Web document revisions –
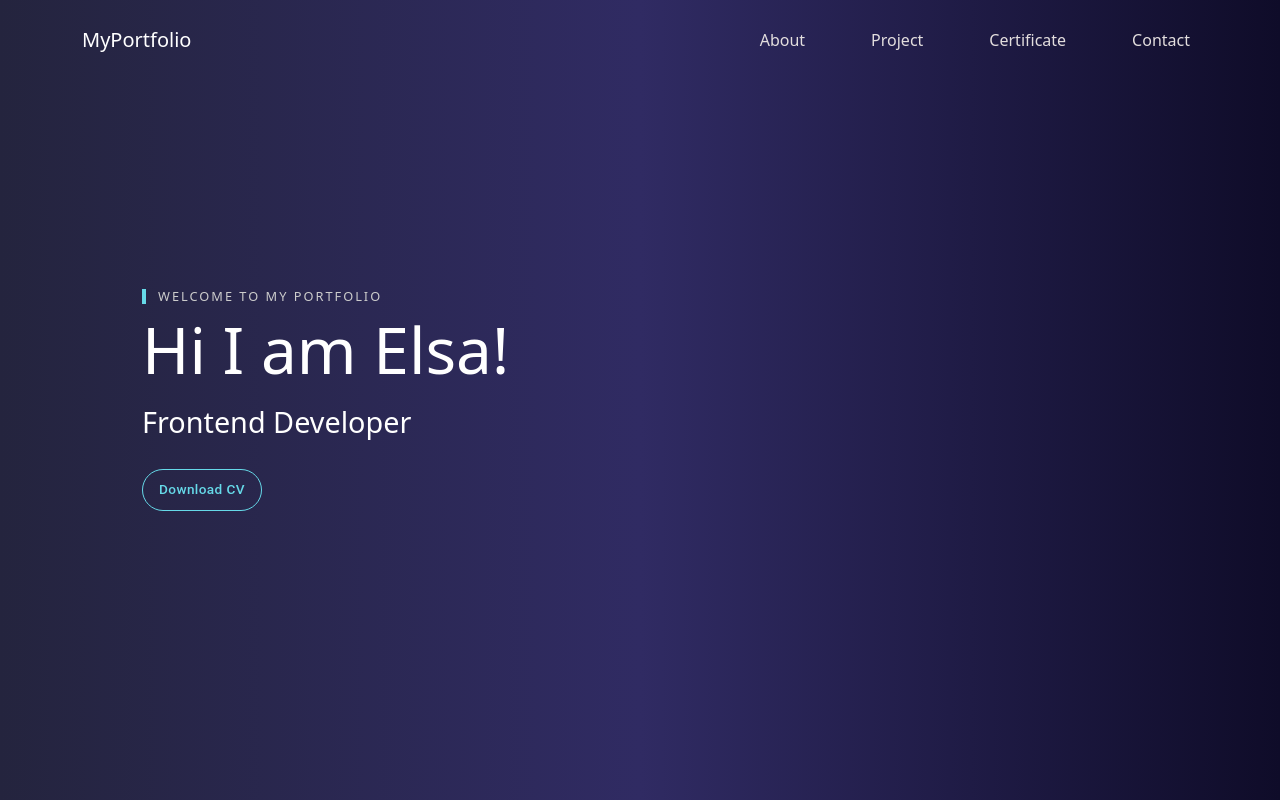
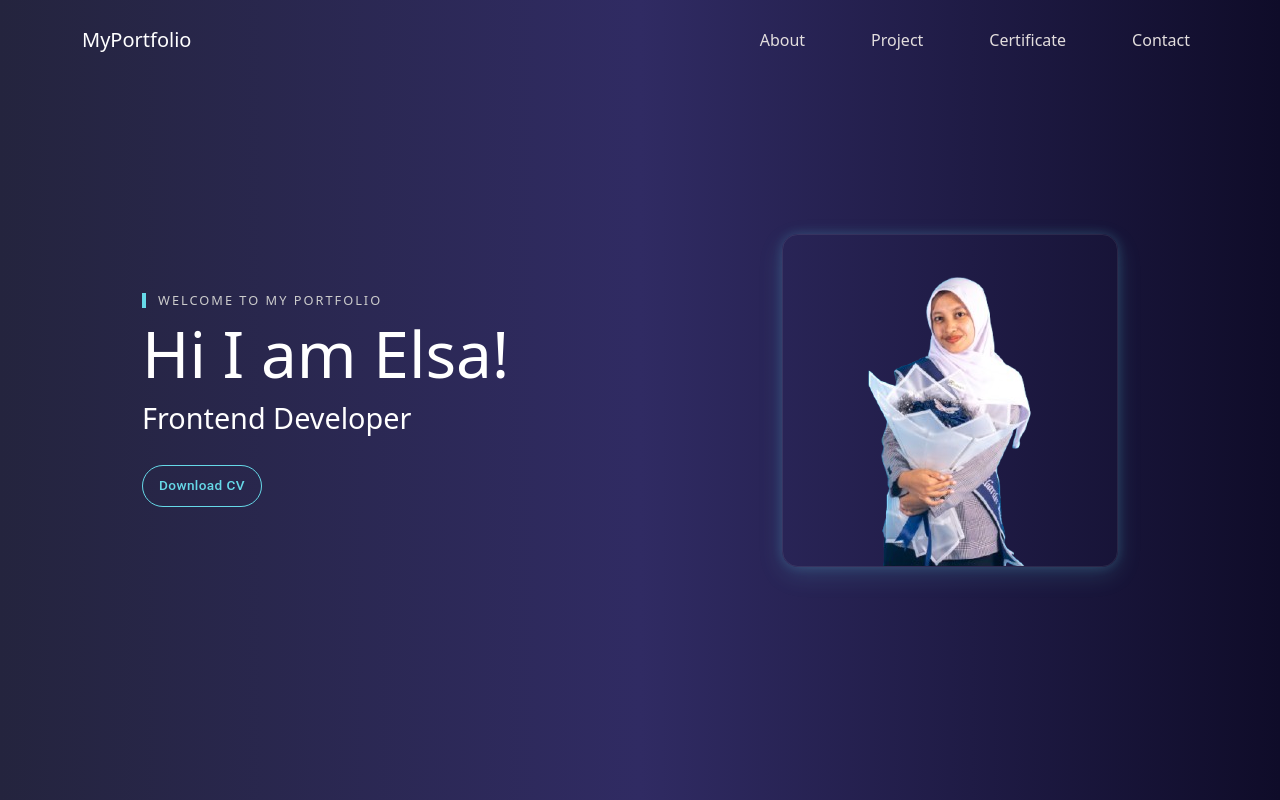
Before and after one commit to elsasalsa/portfolio, a React (Vite) app: page / in a window 1280 px wide. Shown: the top 800 px of the page. Built offline with nearby package versions, Linux system fonts and the light colour scheme.

Commit message:
add image

```diff
--- a/src/Home.jsx
+++ b/src/Home.jsx
@@ -65,6 +65,7 @@ function Home() {
 
       <div style={{ marginBottom: '100px' }}>
         <div className="hero-section">
+          <div className="hero-text">
             <h6 className="side-line">Welcome to my portfolio</h6>
             <h1>Hi I am Elsa!</h1>
             <h3>Frontend Developer</h3>
@@ -95,8 +96,13 @@ function Home() {
                 Download CV
               </Button>
             </a>
+          </div>
 
+          <div className="hero-image">
+            <img src="/img/el.png" alt="Elsa" />
           </div>
+        </div>
+
       </div>
 
       <div id="about">
--- a/src/css/home.css
+++ b/src/css/home.css
@@ -29,16 +29,6 @@ body {
   padding-left: 12px;
 }
 
-.hero-section {
-  padding-top: 80px;
-  padding-left: 60px;
-  display: flex;
-  flex-direction: column;
-  justify-content: center;
-  height: calc(100vh - 80px);
-  color: white;
-}
-
 .hero-section h1 {
   font-size: 4rem;
 }
@@ -55,3 +45,50 @@ body {
   text-transform: uppercase;
   color: #ccc;
 }
+
+.hero-section {
+  padding-top: 80px;
+  padding-left: 60px;
+  display: flex;
+  justify-content: space-between;
+  align-items: center;
+  height: calc(100vh - 80px);
+  color: white;
+  flex-wrap: wrap;
+  gap: 40px;
+}
+
+.hero-image img {
+  box-shadow:
+    0 8px 24px rgba(102, 217, 232, 0.15),
+    0 0 12px rgba(102, 217, 232, 0.2);
+  border-radius: 16px;
+  margin-right: 80px;
+  border: 1px solid rgba(255, 255, 255, 0.08);
+  transition: transform 0.3s ease, box-shadow 0.3s ease;
+}
+
+.hero-image img:hover {
+  transform: scale(1.03);
+  box-shadow:
+    0 12px 28px rgba(102, 217, 232, 0.2),
+    0 0 20px rgba(102, 217, 232, 0.25);
+}
+
+.hero-text {
+  flex: 1;
+  min-width: 300px;
+}
+
+@media (max-width: 768px) {
+  .hero-section {
+    flex-direction: column;
+    padding-top: 150px;
+    padding-left: 50px;
+    padding-right: 50px;
+  }
+
+  .hero-image img {
+    max-width: 60%;
+  }
+}
```
Also changed, not shown: public/img/el.png (added), public/img/el2.png (added). Lines whose indentation alone changed are shown as unchanged.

THE TASK – Keep every word of the records above exactly, and return them with no pictures.

SOLUTION FOR THIS TASK –
Before and after one commit to elsasalsa/portfolio, a React (Vite) app: page / in a window 1280 px wide. Shown: the top 800 px of the page. Built offline with nearby package versions, Linux system fonts and the light colour scheme.

Commit message:
add image

```diff
--- a/src/Home.jsx
+++ b/src/Home.jsx
@@ -65,6 +65,7 @@ function Home() {
 
       <div style={{ marginBottom: '100px' }}>
         <div className="hero-section">
+          <div className="hero-text">
             <h6 className="side-line">Welcome to my portfolio</h6>
             <h1>Hi I am Elsa!</h1>
             <h3>Frontend Developer</h3>
@@ -95,8 +96,13 @@ function Home() {
                 Download CV
               </Button>
             </a>
+          </div>
 
+          <div className="hero-image">
+            <img src="/img/el.png" alt="Elsa" />
           </div>
+        </div>
+
       </div>
 
       <div id="about">
--- a/src/css/home.css
+++ b/src/css/home.css
@@ -29,16 +29,6 @@ body {
   padding-left: 12px;
 }
 
-.hero-section {
-  padding-top: 80px;
-  padding-left: 60px;
-  display: flex;
-  flex-direction: column;
-  justify-content: center;
-  height: calc(100vh - 80px);
-  color: white;
-}
-
 .hero-section h1 {
   font-size: 4rem;
 }
@@ -55,3 +45,50 @@ body {
   text-transform: uppercase;
   color: #ccc;
 }
+
+.hero-section {
+  padding-top: 80px;
+  padding-left: 60px;
+  display: flex;
+  justify-content: space-between;
+  align-items: center;
+  height: calc(100vh - 80px);
+  color: white;
+  flex-wrap: wrap;
+  gap: 40px;
+}
+
+.hero-image img {
+  box-shadow:
+    0 8px 24px rgba(102, 217, 232, 0.15),
+    0 0 12px rgba(102, 217, 232, 0.2);
+  border-radius: 16px;
+  margin-right: 80px;
+  border: 1px solid rgba(255, 255, 255, 0.08);
+  transition: transform 0.3s ease, box-shadow 0.3s ease;
+}
+
+.hero-image img:hover {
+  transform: scale(1.03);
+  box-shadow:
+    0 12px 28px rgba(102, 217, 232, 0.2),
+    0 0 20px rgba(102, 217, 232, 0.25);
+}
+
+.hero-text {
+  flex: 1;
+  min-width: 300px;
+}
+
+@media (max-width: 768px) {
+  .hero-section {
+    flex-direction: column;
+    padding-top: 150px;
+    padding-left: 50px;
+    padding-right: 50px;
+  }
+
+  .hero-image img {
+    max-width: 60%;
+  }
+}
```
Also changed, not shown: public/img/el.png (added), public/img/el2.png (added). Lines whose indentation alone changed are shown as unchanged.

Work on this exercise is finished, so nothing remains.